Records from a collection
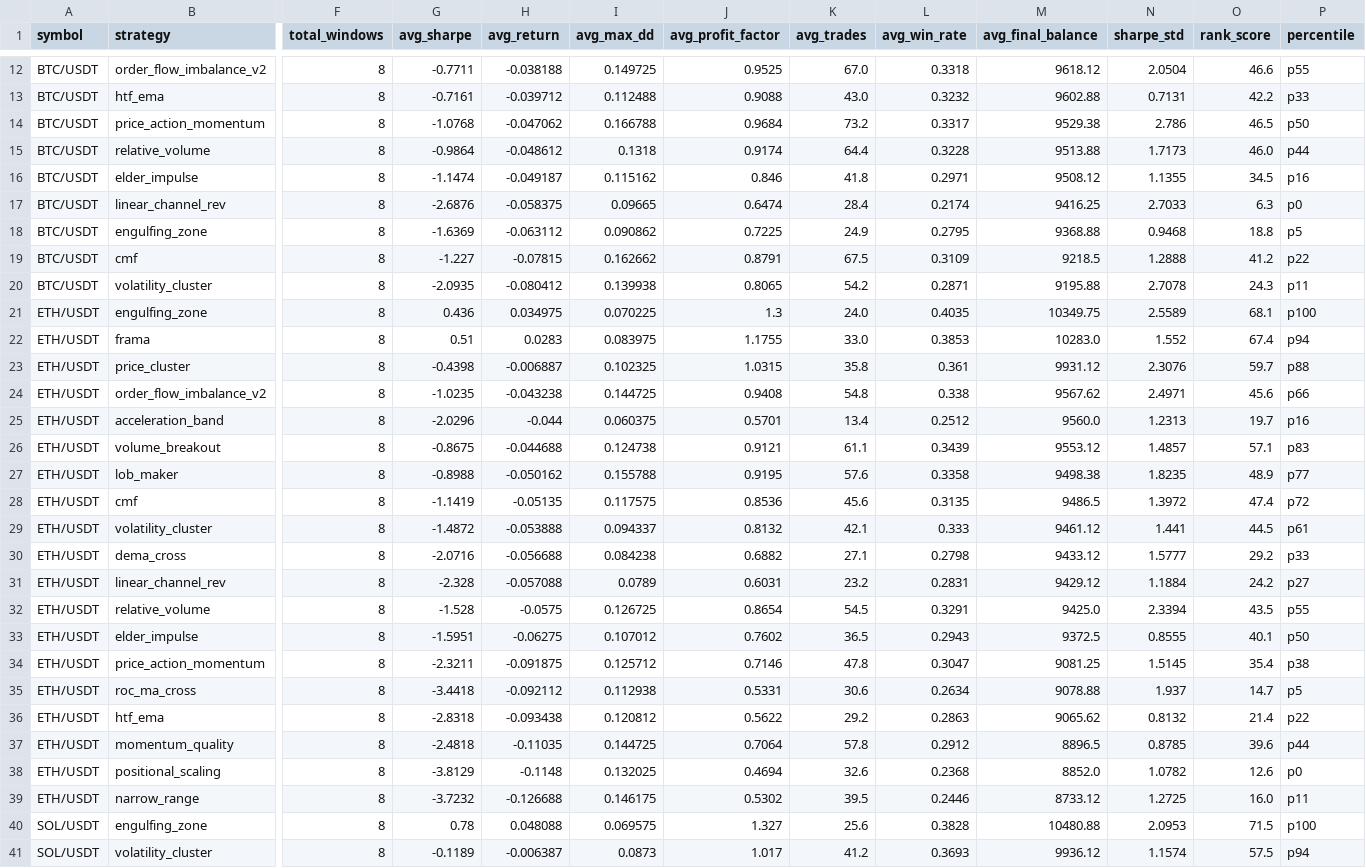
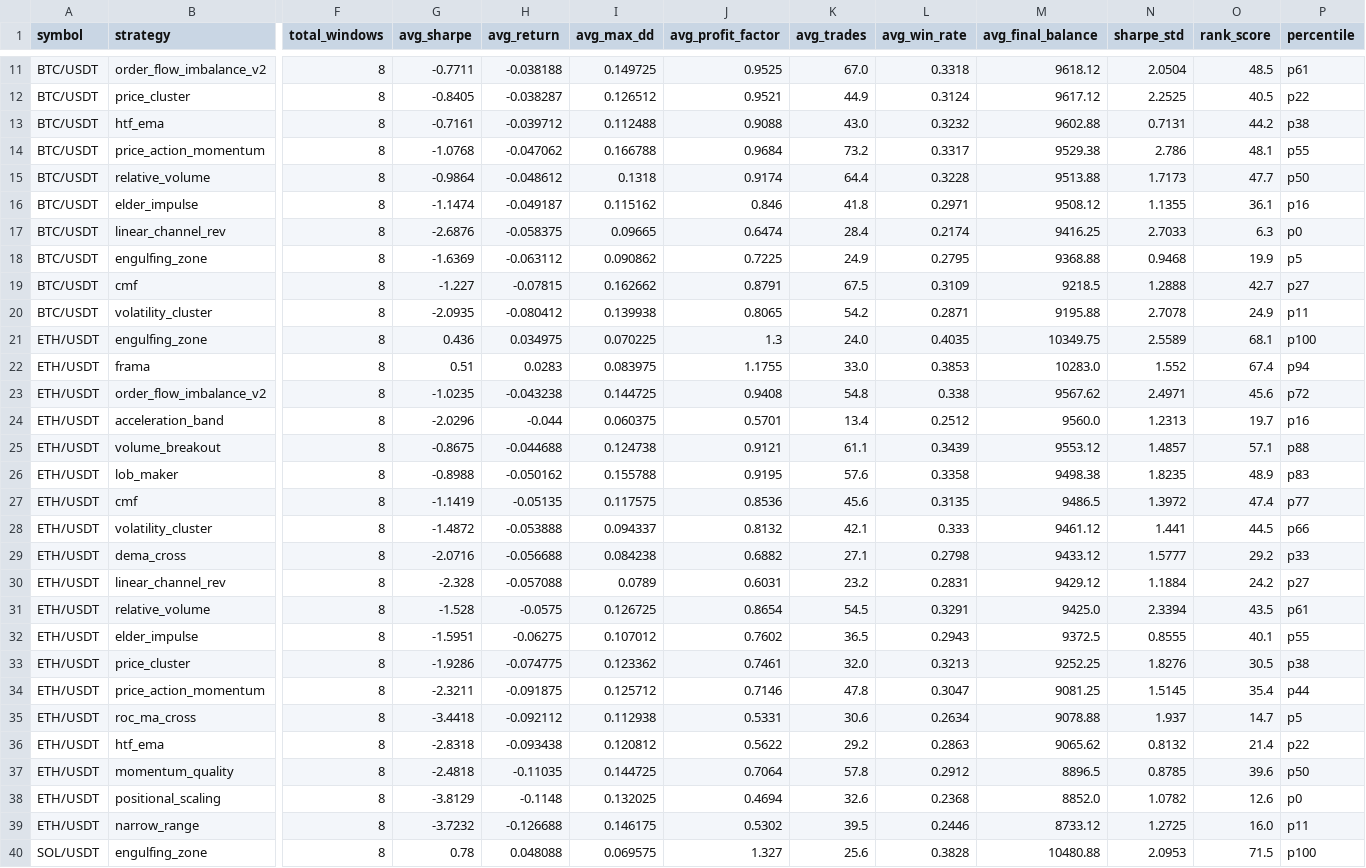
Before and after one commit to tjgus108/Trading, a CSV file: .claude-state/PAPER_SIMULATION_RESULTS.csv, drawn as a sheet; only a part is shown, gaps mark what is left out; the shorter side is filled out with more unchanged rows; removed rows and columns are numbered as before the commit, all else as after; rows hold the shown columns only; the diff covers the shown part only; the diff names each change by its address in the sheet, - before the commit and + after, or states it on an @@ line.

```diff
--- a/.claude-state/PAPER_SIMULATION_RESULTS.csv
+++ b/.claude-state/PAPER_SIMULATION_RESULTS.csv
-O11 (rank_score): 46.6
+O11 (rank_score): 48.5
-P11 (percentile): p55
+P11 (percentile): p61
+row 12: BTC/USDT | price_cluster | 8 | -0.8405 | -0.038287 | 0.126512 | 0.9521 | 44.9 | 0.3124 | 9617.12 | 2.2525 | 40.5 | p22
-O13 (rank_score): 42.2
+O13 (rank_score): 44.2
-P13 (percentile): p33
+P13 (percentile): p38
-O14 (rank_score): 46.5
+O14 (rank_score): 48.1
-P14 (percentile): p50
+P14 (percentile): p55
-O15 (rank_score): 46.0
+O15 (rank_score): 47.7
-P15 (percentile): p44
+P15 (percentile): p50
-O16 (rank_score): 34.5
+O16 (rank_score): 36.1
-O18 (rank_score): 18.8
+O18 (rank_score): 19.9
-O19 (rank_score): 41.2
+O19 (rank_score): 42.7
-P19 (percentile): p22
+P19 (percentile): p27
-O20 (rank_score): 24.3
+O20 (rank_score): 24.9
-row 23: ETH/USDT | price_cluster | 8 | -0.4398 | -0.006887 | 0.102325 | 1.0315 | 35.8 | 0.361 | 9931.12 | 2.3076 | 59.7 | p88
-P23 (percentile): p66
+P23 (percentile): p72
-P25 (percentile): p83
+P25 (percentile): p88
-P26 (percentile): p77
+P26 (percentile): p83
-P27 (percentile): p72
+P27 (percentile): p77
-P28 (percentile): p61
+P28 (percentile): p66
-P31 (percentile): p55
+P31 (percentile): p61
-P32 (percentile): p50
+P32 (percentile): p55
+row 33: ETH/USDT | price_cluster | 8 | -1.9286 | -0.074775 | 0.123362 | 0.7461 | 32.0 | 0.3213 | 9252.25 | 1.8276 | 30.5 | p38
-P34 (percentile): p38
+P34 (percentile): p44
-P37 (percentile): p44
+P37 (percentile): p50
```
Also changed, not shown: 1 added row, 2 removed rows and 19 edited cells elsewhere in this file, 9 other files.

= How to complete this task =
Copy the data word for word and omit every picture.

= Output of the task =
Before and after one commit to tjgus108/Trading, a CSV file: .claude-state/PAPER_SIMULATION_RESULTS.csv, drawn as a sheet; only a part is shown, gaps mark what is left out; the shorter side is filled out with more unchanged rows; removed rows and columns are numbered as before the commit, all else as after; rows hold the shown columns only; the diff covers the shown part only; the diff names each change by its address in the sheet, - before the commit and + after, or states it on an @@ line.

```diff
--- a/.claude-state/PAPER_SIMULATION_RESULTS.csv
+++ b/.claude-state/PAPER_SIMULATION_RESULTS.csv
-O11 (rank_score): 46.6
+O11 (rank_score): 48.5
-P11 (percentile): p55
+P11 (percentile): p61
+row 12: BTC/USDT | price_cluster | 8 | -0.8405 | -0.038287 | 0.126512 | 0.9521 | 44.9 | 0.3124 | 9617.12 | 2.2525 | 40.5 | p22
-O13 (rank_score): 42.2
+O13 (rank_score): 44.2
-P13 (percentile): p33
+P13 (percentile): p38
-O14 (rank_score): 46.5
+O14 (rank_score): 48.1
-P14 (percentile): p50
+P14 (percentile): p55
-O15 (rank_score): 46.0
+O15 (rank_score): 47.7
-P15 (percentile): p44
+P15 (percentile): p50
-O16 (rank_score): 34.5
+O16 (rank_score): 36.1
-O18 (rank_score): 18.8
+O18 (rank_score): 19.9
-O19 (rank_score): 41.2
+O19 (rank_score): 42.7
-P19 (percentile): p22
+P19 (percentile): p27
-O20 (rank_score): 24.3
+O20 (rank_score): 24.9
-row 23: ETH/USDT | price_cluster | 8 | -0.4398 | -0.006887 | 0.102325 | 1.0315 | 35.8 | 0.361 | 9931.12 | 2.3076 | 59.7 | p88
-P23 (percentile): p66
+P23 (percentile): p72
-P25 (percentile): p83
+P25 (percentile): p88
-P26 (percentile): p77
+P26 (percentile): p83
-P27 (percentile): p72
+P27 (percentile): p77
-P28 (percentile): p61
+P28 (percentile): p66
-P31 (percentile): p55
+P31 (percentile): p61
-P32 (percentile): p50
+P32 (percentile): p55
+row 33: ETH/USDT | price_cluster | 8 | -1.9286 | -0.074775 | 0.123362 | 0.7461 | 32.0 | 0.3213 | 9252.25 | 1.8276 | 30.5 | p38
-P34 (percentile): p38
+P34 (percentile): p44
-P37 (percentile): p44
+P37 (percentile): p50
```
Also changed, not shown: 1 added row, 2 removed rows and 19 edited cells elsewhere in this file, 9 other files.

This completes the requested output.